Readings: Isaiah 40: 1-5,9-11; Ti 2:11-14; 3:4-7; Lk 3:15-16, 21-22
Baptized, anointed, and doing good are some of words and the phrases we hear in the readings of today as we celebrate the Baptism of the Lord. But immediately we face the question of why Jesus was baptized since he had no sin. One reason given is that God wanted Jesus to begin his ministry (mission) by symbolically identifying himself with sinful humanity in order to save it. Jesus therefore identified with humanity not as a sinner, but as a fellow human being. At the same time, the divinity of Jesus is manifested through that baptism by John in the river Jordan. As Jesus comes out of the water, the heavens open and the Holy Spirit descended upon Him. Then a voice from heaven was heard saying: “You are my beloved Son, with you I am well pleased”. This baptism as recounted in the Gospel reading by Luke, signifies the anointing of Jesus by the Father, in the power of the Holy Spirit, and the Father’s commissioning of Jesus for his mission that begins thereafter.

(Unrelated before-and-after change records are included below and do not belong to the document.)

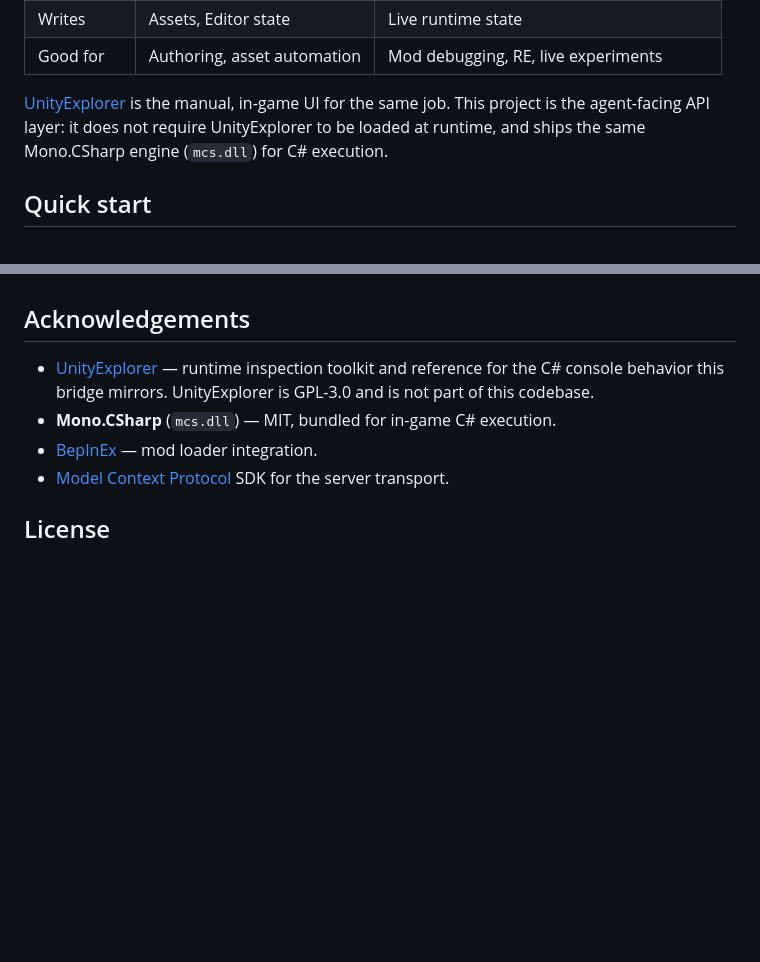
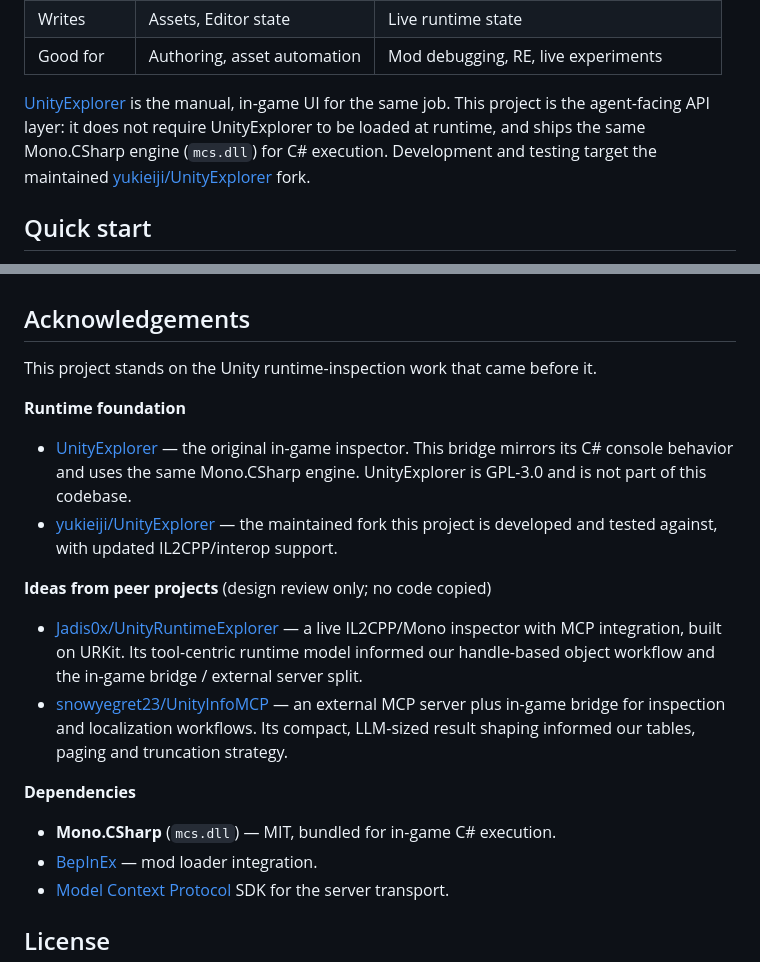
Before and after one commit to OmaruKoma/UnityExplorerMCP, a Markdown page: README.md, 2 parts joined by grey strips. Drawn GitHub-style; blank space fills up the shorter version.

Commit message:
docs: credit the yukieiji UnityExplorer fork and peer project ideas

```diff
--- a/README.md
+++ b/README.md
@@ -51,6 +51,8 @@ English | [简体中文](README.zh-CN.md)
 [UnityExplorer](https://github.com/sinai-dev/UnityExplorer) is the manual, in-game UI for the
 same job. This project is the agent-facing API layer: it does not require UnityExplorer to be
 loaded at runtime, and ships the same Mono.CSharp engine (`mcs.dll`) for C# execution.
+Development and testing target the maintained
+[yukieiji/UnityExplorer](https://github.com/yukieiji/UnityExplorer) fork.
 
 ## Quick start
 
@@ -533,9 +535,27 @@ Outputs land in `dist/il2cpp`, `dist/mono`, `dist/mono-bepinex5`.
 
 ## Acknowledgements
 
-- [UnityExplorer](https://github.com/sinai-dev/UnityExplorer) — runtime inspection toolkit and
-  reference for the C# console behavior this bridge mirrors. UnityExplorer is GPL-3.0 and is not
-  part of this codebase.
+This project stands on the Unity runtime-inspection work that came before it.
+
+**Runtime foundation**
+
+- [UnityExplorer](https://github.com/sinai-dev/UnityExplorer) — the original in-game inspector.
+  This bridge mirrors its C# console behavior and uses the same Mono.CSharp engine. UnityExplorer
+  is GPL-3.0 and is not part of this codebase.
+- [yukieiji/UnityExplorer](https://github.com/yukieiji/UnityExplorer) — the maintained fork this
+  project is developed and tested against, with updated IL2CPP/interop support.
+
+**Ideas from peer projects** (design review only; no code copied)
+
+- [Jadis0x/UnityRuntimeExplorer](https://github.com/Jadis0x/UnityRuntimeExplorer) — a live
+  IL2CPP/Mono inspector with MCP integration, built on URKit. Its tool-centric runtime model
+  informed our handle-based object workflow and the in-game bridge / external server split.
+- [snowyegret23/UnityInfoMCP](https://github.com/snowyegret23/UnityInfoMCP) — an external MCP
+  server plus in-game bridge for inspection and localization workflows. Its compact, LLM-sized
+  result shaping informed our tables, paging and truncation strategy.
+
+**Dependencies**
+
 - **Mono.CSharp** (`mcs.dll`) — MIT, bundled for in-game C# execution.
 - [BepInEx](https://github.com/BepInEx/BepInEx) — mod loader integration.
 - [Model Context Protocol](https://modelcontextprotocol.io) SDK for the server transport.
```
Also changed, not shown: README.zh-CN.md (+21 -3 lines).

According to St. Paul in the second reading, tells us that we are saved by “the bath of rebirth and renewed by the Holy Spirit” who transforms us into witnesses of Christ’s mission. In the words of the Prophet Isaiah, Jesus “like a shepherd he feeds his flock; in his arms he gathers the lambs, carrying them in his bosom, and leading the ewes with care.” Thus Jesus is the one who comes and for who the people must prepare themselves. The dove that descends upon Jesus symbolizes the nature of his mission as an agent of peace and reconciliation in the world. This Sunday, as we celebrate Jesus' Baptism, we are reminded of our Baptism. This challenges us to reflect on the meaning of our own baptism. There are 3 important aspect of baptism. 1) Baptism is an incorporation into the Church, whereby through the waters of baptism one becomes a member of the Church in the presence of other members. Ideally, baptism should take place during the Sunday Mass, but for pastoral reasons that is not possible in large parishes. 2) Baptism is a call to discipleship. That is why non baptized adults go through a period of catechumenate (period of gradual initiation into Christian life) in order to make sure they know what that call is about. The call to discipleship includes not only prayer and good works, but also the preparedness to give one’s life in witness for Christ. 3) Baptism is a commissioning whereby the baptized are made sharers of the Church’s mission to proclaim the kingdom of God. Briefly, in the waters of baptism, we have been incorporated, called to discipleship and commissioned for God’s mission through the Church. The message we take home today is two-fold: 1) As disciples of Christ, we are called to live a life worthy of our calling; 2) By virtue of our baptism, we have been anointed and commissioned to give witness to the Lord by being agents of God’s compassion, peace and reconciliation in the world.
©2010 John S. Mbinda